▸ **About this task**: Return a copy of every line in the records that includes the word "EdgeInsets".

▸ **Dataset excerpts**:
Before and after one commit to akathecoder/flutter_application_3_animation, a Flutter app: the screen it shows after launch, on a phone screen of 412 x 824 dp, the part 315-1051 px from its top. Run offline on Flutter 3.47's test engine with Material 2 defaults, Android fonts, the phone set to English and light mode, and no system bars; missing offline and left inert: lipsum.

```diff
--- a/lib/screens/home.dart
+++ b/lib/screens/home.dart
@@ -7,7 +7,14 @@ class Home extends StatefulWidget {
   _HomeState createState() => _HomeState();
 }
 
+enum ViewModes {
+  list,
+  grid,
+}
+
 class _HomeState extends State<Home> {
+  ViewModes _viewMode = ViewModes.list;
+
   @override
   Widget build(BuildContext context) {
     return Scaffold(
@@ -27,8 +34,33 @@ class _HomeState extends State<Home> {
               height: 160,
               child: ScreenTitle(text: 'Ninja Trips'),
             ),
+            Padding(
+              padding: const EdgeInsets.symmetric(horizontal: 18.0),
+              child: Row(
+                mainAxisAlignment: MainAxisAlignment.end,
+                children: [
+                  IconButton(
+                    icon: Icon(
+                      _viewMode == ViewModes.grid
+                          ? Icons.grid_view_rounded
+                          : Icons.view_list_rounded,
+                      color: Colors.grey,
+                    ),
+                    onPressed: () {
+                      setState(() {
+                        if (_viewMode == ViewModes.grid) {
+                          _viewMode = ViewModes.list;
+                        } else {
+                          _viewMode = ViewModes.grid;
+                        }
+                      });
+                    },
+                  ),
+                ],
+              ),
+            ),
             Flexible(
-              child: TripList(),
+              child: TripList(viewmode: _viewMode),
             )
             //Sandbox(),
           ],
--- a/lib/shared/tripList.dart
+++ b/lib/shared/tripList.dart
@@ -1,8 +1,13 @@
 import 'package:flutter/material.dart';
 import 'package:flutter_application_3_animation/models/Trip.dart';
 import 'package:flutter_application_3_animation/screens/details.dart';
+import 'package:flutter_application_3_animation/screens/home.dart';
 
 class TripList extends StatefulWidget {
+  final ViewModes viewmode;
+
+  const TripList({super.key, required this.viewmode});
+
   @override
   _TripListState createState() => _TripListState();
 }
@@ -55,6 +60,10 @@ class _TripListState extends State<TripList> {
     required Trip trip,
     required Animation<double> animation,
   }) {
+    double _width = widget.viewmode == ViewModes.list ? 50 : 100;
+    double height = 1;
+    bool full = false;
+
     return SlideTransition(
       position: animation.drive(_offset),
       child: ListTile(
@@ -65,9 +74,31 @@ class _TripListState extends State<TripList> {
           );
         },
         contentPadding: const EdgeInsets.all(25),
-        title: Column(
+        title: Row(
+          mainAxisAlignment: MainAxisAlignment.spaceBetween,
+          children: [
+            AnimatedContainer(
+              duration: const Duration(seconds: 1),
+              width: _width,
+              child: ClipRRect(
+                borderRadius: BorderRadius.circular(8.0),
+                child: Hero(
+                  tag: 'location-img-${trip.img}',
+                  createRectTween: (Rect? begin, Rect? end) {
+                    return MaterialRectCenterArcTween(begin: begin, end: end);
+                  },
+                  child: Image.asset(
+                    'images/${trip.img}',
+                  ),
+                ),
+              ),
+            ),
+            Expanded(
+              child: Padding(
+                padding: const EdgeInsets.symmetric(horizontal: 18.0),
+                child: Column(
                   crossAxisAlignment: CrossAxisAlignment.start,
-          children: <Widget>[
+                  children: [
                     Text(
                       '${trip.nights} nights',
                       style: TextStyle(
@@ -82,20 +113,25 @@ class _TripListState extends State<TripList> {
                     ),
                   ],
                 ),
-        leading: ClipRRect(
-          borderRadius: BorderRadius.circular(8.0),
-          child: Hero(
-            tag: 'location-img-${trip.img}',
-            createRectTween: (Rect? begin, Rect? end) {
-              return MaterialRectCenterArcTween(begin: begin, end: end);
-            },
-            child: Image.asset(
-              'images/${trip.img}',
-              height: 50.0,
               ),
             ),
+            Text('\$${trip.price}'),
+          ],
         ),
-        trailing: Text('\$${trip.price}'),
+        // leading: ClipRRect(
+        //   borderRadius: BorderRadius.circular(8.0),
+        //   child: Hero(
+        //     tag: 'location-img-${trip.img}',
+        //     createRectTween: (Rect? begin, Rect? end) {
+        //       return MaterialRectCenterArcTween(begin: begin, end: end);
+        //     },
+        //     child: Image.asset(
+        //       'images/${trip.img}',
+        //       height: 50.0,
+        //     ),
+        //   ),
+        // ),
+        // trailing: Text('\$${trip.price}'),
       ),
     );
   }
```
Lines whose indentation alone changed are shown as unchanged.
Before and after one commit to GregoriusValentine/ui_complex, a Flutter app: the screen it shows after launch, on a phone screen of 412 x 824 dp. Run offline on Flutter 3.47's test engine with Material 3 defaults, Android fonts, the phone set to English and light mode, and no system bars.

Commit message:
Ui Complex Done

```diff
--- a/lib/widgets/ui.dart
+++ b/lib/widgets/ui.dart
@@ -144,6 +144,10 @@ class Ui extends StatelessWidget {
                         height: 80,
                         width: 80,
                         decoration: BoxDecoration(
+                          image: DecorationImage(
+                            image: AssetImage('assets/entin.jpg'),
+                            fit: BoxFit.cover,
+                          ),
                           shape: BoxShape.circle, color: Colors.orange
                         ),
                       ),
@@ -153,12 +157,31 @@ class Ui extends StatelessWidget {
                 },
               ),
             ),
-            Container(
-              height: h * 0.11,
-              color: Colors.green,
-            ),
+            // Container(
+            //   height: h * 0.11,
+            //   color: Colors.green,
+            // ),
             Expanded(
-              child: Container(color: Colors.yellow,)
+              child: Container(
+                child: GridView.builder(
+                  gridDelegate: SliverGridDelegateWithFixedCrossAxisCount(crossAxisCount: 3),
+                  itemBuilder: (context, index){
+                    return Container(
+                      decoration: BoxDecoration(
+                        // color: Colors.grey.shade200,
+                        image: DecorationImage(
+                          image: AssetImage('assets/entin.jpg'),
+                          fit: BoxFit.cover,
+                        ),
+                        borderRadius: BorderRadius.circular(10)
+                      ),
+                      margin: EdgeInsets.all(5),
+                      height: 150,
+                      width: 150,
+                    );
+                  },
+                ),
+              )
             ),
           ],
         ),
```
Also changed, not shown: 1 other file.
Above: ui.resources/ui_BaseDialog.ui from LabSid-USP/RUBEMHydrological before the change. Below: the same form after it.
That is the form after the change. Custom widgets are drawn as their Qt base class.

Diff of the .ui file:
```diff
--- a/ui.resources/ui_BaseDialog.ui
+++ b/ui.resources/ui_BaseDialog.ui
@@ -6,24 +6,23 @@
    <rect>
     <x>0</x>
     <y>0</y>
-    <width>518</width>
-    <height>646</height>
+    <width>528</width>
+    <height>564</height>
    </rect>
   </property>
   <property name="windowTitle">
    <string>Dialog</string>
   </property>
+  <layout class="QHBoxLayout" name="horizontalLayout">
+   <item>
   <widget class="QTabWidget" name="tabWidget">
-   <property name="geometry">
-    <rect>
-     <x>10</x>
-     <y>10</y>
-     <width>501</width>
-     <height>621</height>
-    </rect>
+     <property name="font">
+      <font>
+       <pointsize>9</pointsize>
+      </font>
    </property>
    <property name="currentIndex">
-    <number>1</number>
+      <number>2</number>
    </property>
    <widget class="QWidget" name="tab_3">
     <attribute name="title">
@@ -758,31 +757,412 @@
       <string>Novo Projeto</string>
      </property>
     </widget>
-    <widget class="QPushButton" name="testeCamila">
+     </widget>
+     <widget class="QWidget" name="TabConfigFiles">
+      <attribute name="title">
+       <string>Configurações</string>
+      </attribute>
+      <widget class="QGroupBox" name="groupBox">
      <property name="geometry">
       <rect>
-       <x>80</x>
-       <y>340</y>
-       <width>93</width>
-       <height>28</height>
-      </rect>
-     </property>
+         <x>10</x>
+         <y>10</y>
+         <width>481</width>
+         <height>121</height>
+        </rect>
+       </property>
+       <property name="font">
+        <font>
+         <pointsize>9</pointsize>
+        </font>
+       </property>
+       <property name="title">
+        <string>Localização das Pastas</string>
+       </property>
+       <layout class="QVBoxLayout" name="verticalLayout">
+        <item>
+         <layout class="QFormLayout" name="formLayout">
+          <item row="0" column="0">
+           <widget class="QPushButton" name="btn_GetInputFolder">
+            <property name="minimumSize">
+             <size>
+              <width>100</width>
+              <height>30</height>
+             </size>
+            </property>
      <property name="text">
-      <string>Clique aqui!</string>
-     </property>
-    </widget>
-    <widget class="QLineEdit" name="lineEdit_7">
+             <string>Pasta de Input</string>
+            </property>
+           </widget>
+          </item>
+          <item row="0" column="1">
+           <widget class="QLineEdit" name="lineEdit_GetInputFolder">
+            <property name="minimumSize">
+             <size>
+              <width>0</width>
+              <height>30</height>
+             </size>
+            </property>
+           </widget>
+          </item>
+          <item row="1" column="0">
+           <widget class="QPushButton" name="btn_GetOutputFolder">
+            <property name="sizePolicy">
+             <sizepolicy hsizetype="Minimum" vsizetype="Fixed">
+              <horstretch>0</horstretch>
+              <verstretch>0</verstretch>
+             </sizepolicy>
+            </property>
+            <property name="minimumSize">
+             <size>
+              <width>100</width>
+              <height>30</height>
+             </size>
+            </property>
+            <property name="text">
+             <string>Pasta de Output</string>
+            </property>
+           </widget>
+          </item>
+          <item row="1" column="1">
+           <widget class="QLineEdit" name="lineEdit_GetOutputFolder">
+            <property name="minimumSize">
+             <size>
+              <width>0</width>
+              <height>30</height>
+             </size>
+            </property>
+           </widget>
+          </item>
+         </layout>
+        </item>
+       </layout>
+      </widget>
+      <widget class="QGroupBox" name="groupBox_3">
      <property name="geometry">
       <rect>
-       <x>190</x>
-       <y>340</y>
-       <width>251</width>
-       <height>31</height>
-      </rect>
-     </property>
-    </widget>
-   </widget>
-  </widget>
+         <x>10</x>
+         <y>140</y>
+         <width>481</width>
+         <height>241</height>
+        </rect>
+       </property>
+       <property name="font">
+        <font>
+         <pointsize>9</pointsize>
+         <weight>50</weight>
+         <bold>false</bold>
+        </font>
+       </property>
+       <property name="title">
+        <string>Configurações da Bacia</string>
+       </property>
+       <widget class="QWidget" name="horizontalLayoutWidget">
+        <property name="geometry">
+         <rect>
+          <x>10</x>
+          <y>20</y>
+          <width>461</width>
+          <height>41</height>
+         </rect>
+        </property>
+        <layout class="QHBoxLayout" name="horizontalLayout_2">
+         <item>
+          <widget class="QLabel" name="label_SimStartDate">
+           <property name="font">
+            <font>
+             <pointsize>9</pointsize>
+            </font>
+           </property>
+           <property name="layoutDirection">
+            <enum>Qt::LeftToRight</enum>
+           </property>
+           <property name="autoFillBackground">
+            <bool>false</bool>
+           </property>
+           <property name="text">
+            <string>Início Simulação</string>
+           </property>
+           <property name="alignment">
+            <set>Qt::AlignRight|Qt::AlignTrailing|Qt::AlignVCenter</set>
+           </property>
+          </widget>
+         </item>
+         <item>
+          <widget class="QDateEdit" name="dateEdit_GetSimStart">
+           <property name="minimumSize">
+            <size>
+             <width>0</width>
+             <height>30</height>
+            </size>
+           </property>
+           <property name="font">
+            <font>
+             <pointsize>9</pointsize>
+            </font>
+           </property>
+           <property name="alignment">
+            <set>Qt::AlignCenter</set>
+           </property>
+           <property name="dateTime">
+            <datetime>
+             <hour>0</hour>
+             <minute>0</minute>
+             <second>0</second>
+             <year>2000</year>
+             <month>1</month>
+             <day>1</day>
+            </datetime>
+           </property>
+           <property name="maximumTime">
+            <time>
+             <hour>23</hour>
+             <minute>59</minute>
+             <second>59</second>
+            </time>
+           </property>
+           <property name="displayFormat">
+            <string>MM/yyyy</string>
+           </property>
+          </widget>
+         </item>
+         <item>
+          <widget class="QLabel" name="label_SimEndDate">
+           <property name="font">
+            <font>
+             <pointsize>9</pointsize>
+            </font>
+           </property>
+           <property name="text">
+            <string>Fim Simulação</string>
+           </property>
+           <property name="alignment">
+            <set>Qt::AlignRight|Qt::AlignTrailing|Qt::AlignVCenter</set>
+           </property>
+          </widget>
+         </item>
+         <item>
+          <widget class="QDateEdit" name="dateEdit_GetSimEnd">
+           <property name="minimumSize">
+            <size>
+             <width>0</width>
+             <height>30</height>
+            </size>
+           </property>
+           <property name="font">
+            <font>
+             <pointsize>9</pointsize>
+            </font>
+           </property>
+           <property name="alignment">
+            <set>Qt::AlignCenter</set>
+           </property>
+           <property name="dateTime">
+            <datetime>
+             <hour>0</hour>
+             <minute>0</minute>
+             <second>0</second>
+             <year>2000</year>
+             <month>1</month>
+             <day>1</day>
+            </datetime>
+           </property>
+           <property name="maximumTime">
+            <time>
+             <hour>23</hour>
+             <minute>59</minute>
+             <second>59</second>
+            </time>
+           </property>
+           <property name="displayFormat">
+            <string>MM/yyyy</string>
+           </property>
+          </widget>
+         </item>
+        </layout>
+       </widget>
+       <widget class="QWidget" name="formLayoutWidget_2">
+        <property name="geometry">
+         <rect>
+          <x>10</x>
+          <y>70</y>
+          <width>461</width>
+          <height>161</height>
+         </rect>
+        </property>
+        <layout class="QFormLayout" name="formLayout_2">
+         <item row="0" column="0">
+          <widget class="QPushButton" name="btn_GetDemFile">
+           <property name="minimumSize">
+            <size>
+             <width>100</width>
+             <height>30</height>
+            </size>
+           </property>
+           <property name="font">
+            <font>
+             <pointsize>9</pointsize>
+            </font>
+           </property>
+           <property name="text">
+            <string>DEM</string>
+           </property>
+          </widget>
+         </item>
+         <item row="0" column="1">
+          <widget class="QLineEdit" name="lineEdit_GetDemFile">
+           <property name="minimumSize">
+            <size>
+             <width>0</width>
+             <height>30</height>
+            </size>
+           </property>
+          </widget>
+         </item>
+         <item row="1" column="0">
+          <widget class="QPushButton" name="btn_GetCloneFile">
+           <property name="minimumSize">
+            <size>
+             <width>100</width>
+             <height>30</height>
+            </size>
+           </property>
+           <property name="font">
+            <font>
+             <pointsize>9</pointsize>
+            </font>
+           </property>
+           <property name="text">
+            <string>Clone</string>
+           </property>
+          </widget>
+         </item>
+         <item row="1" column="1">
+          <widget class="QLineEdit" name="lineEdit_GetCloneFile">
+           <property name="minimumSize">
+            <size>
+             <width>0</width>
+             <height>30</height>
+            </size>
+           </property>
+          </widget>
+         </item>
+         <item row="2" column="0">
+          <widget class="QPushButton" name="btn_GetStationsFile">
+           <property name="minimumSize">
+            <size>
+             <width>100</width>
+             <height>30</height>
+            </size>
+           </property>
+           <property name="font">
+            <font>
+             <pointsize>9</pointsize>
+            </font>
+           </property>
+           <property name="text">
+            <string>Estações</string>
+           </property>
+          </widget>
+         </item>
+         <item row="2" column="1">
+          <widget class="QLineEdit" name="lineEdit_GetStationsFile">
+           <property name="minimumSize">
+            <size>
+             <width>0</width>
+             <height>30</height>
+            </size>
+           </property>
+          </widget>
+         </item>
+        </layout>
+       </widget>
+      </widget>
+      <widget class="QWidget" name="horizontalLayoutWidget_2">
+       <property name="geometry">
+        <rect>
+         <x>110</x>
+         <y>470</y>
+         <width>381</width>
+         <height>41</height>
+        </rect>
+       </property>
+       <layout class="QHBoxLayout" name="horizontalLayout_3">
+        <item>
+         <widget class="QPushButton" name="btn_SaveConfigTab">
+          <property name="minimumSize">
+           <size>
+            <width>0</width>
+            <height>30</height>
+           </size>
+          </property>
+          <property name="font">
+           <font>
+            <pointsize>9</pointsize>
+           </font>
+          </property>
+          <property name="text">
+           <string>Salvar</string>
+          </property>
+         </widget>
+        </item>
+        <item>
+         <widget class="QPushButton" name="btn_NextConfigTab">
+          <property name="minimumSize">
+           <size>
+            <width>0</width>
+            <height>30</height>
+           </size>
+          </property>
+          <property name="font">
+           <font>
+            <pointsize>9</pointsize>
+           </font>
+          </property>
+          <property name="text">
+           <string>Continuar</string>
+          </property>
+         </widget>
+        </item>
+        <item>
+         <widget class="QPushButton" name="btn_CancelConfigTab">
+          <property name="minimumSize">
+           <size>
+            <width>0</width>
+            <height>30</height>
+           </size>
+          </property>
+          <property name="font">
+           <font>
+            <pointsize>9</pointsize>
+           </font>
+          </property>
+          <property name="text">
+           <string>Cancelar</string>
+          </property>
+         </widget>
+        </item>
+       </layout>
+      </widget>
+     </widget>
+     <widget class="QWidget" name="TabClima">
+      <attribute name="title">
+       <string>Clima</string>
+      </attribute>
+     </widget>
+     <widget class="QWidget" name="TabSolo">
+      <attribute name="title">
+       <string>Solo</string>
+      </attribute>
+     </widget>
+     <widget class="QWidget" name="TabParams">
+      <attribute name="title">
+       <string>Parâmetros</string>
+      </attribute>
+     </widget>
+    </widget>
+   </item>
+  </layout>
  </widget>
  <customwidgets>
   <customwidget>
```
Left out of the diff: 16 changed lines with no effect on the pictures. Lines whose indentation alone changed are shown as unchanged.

▸ **Completed task**:
+              padding: const EdgeInsets.symmetric(horizontal: 18.0),
         contentPadding: const EdgeInsets.all(25),
+                padding: const EdgeInsets.symmetric(horizontal: 18.0),
+                      margin: EdgeInsets.all(5),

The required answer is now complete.